Co-designing: An ethnographic method for practice

Presented by: Dana Vaux, Kathleen Ryan

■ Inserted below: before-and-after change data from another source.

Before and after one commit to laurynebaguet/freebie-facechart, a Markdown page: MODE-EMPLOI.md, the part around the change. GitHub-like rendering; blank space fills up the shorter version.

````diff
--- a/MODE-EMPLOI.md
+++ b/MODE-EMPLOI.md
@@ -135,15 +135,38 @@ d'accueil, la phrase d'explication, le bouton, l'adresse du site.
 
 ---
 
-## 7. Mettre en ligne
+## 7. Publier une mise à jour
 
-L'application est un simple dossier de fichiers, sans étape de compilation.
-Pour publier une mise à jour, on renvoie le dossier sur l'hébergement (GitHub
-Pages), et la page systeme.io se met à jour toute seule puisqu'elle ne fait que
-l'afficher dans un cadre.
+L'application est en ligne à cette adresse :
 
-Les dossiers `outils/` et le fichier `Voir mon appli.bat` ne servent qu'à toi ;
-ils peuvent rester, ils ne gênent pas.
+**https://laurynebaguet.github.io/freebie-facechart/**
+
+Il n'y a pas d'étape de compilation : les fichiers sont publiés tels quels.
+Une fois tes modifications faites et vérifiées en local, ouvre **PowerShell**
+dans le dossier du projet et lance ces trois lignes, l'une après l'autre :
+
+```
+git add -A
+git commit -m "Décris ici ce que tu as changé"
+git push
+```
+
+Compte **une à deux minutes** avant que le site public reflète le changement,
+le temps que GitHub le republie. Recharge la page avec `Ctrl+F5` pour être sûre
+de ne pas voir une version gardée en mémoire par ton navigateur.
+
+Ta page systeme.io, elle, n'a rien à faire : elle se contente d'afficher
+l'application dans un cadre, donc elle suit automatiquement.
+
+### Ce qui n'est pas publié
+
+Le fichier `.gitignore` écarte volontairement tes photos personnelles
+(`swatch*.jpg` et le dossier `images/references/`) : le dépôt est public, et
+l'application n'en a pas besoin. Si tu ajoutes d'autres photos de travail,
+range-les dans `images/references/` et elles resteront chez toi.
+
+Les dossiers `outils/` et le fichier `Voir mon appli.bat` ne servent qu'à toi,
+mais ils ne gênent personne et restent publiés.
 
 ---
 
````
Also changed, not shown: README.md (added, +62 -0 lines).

Relevance/Problem: As designers, it is easy to come in as the "expert" and provide a provocative design solution without considerations of end-user preferences. Conversely, the development of design solutions that are cautious and unassuming may not generate positive user response as clients re-envision their future. Using established theory addressing issues of community, a rural-community design studio serves as a laboratory for this case study to test ethnographic research tools that may promote social capital and place meaning through community co-design methods [1]. Context: Allowing influences from other fields of study to inform their process of inquiry can aid interior designer practitioners in the design process. While ethnography is an established method in design research, the way in which historians employ ethnographic techniques as "reading texts" is something new for designers [2; 3]. Designers can look to cultural forms of data as equivalent to an anthropologist's "texts" as a form of design ethnography in order to inform design inquiry. Proponents of design ethnography suggest that it "extends the cultural panorama" for designers, helping them to understand cultures beyond their own experience [4]. Method: This paper presents a sequence of community-based, co-design studio projects that serve as case studies for applying co-design methods as a form of design ethnography. The projects required novice designers to engage with rural communities in a co-design process, integrating social capital and place theory research into a design problem. Novice designers were introduced to social capital and place theories along with the concept of "doing-with" [5]. The project process, deliverables, and parameters were identified by rural community members and developed in conjunction with collaborative interactions and information-gathering exercises between community participants and novice designers. The novice designers gathered information and synthesized their findings from engagements with community members then categorized and applied findings to design solutions. Finally, they evaluated the process in order to understand how their role as designers might support community visionaries. Outcomes: Novice designers often focus on the "facts" of the program, forgetting or underestimating the needs of the end-user. The co-design process identified multiple issues with community stakeholders that initially inhibited design outcomes, but in a second stage of engagement resulted in higher levels of involvement from community end-users for enhanced design outcomes. The co-design process utilized as an ethnographic method increased novice designers' knowledge of end-user preferences and gave them a better understanding of the potential for design outcomes to meet those needs. Advancement of Design Knowledge: Design inquiry needs qualitative methods of analysis that allow us to tell the story not written in empirical data so that it might influence design outcomes. Designers must look to methods from other fields of study to inform their process of inquiry and design solutions. Understanding the rural culture and aesthetic is critical in order for designers to work effectively with rural community members. Applying co-design methods as a form of design ethnography serves as a means to collect multiple layers of data that designers can then employ for design inquiry and design solutions.

References:

  • 1. Krikac, Robert, and Kathleen Ryan. "Co-Design methodologies in design studios." Interior Design Educators Council IDEC 2014 Conference Proceedings, New Orleans, Louisiana, USA. March 6-8, (2014).
  • Geertz, Clifford. The interpretation of cultures. New York: Basic Books, 1973.
  • Hunt, Lynn, ed. The new cultural history. Berkeley: University of California press, 1989.
  • Salvador, Tony, Genevieve Bell and Ken Anderson. "Design ethnography." Design Management Journal, 10, no. 4 (1999): 35.
  • Wang D., Vaux D. & Xu M. "Better Bowling: 'doing with' for design studio instruction and public scholarship." Journal of Interior Design 39, 1 (2014): 33-45.